Tally the lines in the data below in which the word "morphology" occurs, then give only the total.

---------- RECORDS FOR THIS EXERCISE ----------

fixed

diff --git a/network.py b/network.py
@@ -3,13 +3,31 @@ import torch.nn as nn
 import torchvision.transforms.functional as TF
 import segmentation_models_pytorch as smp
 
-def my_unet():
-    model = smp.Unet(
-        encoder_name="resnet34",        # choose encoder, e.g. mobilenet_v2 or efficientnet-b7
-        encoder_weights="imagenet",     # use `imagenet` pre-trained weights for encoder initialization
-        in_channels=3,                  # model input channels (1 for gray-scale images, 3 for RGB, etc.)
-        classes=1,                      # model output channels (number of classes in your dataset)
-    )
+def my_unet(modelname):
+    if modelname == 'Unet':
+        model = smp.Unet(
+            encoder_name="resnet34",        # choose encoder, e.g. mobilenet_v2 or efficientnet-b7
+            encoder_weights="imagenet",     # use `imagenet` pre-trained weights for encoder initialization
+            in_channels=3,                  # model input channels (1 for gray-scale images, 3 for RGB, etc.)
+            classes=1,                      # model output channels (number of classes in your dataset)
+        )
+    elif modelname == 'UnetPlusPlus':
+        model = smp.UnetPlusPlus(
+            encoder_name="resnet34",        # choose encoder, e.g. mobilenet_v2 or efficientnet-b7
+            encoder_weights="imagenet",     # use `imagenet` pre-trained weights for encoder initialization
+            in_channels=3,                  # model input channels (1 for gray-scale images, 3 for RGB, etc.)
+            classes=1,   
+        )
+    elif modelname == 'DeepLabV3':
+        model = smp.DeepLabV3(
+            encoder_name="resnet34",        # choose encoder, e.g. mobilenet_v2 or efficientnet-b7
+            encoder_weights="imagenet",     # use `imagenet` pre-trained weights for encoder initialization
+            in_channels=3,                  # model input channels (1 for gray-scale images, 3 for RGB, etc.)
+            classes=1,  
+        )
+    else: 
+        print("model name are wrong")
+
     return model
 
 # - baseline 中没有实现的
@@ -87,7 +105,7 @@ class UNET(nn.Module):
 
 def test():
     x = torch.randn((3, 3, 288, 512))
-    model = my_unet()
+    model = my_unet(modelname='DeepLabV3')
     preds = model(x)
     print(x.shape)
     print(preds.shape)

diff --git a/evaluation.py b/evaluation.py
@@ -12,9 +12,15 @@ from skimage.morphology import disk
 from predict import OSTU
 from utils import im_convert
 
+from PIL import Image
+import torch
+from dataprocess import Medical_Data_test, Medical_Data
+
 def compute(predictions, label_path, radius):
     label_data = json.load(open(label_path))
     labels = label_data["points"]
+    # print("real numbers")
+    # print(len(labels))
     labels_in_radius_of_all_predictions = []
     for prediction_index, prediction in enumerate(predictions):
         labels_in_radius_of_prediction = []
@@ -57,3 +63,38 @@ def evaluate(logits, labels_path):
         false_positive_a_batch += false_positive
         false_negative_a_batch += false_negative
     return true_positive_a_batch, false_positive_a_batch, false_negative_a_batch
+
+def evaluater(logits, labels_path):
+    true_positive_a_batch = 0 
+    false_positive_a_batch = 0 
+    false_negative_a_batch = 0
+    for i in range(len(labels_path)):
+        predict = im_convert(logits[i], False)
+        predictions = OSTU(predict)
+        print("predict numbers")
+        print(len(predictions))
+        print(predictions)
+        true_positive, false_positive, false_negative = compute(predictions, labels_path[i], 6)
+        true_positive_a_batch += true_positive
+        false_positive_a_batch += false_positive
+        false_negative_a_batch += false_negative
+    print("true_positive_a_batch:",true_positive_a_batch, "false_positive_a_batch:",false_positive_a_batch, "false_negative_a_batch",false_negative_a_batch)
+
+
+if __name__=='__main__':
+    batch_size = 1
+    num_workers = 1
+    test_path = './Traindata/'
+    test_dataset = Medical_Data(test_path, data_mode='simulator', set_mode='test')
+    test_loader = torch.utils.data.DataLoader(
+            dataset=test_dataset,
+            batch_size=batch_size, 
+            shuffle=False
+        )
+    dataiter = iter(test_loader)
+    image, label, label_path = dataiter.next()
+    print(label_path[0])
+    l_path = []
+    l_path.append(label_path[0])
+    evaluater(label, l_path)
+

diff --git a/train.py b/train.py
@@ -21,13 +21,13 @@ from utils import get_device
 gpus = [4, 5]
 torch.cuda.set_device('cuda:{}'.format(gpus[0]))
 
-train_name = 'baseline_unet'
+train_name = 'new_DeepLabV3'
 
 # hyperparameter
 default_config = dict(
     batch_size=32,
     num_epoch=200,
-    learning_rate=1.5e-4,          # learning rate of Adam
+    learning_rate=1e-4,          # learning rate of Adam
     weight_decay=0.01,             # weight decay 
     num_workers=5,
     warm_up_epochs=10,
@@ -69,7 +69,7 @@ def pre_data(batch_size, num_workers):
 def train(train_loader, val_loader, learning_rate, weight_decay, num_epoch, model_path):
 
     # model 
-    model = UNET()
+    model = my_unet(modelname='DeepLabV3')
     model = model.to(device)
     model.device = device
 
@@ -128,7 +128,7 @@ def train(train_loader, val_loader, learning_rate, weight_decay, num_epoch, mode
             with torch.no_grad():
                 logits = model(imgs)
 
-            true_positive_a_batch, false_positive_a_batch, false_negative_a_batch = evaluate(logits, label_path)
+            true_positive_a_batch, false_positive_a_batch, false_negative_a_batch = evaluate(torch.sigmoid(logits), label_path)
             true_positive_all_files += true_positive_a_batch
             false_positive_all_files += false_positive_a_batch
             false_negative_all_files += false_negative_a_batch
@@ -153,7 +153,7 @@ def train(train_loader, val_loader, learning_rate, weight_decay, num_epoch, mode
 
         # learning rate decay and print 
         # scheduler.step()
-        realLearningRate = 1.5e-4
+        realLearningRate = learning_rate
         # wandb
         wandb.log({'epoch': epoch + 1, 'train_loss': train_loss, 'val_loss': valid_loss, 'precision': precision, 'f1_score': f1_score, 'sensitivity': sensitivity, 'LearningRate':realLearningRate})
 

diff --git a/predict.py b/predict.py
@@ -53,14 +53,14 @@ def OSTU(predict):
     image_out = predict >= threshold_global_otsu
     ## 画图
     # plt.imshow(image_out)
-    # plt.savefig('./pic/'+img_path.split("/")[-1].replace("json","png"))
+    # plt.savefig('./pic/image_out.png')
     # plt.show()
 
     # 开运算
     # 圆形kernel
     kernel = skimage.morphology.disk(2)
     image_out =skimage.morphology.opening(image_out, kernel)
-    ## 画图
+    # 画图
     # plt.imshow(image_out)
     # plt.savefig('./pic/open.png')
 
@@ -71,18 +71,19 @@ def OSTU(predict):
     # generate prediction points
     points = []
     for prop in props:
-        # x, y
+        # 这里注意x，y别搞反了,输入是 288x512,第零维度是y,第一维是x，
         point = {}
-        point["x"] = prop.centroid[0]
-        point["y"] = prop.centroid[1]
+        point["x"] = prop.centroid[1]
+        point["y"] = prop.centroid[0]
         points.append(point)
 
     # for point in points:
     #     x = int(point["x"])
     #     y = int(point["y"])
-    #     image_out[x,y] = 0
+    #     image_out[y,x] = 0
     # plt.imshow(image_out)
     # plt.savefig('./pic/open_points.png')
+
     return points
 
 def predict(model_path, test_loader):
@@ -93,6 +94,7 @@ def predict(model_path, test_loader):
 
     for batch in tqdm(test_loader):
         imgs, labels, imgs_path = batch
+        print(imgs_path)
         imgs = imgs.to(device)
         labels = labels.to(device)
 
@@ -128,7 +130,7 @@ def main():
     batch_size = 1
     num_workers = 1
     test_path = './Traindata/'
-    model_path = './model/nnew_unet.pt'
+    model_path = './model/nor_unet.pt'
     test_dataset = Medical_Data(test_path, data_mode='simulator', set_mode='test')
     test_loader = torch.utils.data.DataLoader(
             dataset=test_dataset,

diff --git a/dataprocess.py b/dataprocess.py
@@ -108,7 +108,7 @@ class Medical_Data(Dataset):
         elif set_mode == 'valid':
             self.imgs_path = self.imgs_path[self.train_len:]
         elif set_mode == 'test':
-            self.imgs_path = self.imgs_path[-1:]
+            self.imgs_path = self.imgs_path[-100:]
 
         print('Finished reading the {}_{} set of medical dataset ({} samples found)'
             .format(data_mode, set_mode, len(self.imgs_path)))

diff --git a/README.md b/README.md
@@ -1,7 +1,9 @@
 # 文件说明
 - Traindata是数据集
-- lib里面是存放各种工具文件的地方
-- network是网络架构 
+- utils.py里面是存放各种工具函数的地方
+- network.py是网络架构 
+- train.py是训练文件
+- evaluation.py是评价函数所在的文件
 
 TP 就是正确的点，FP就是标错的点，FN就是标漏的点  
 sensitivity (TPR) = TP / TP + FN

----------

[TASK SOLUTION] 3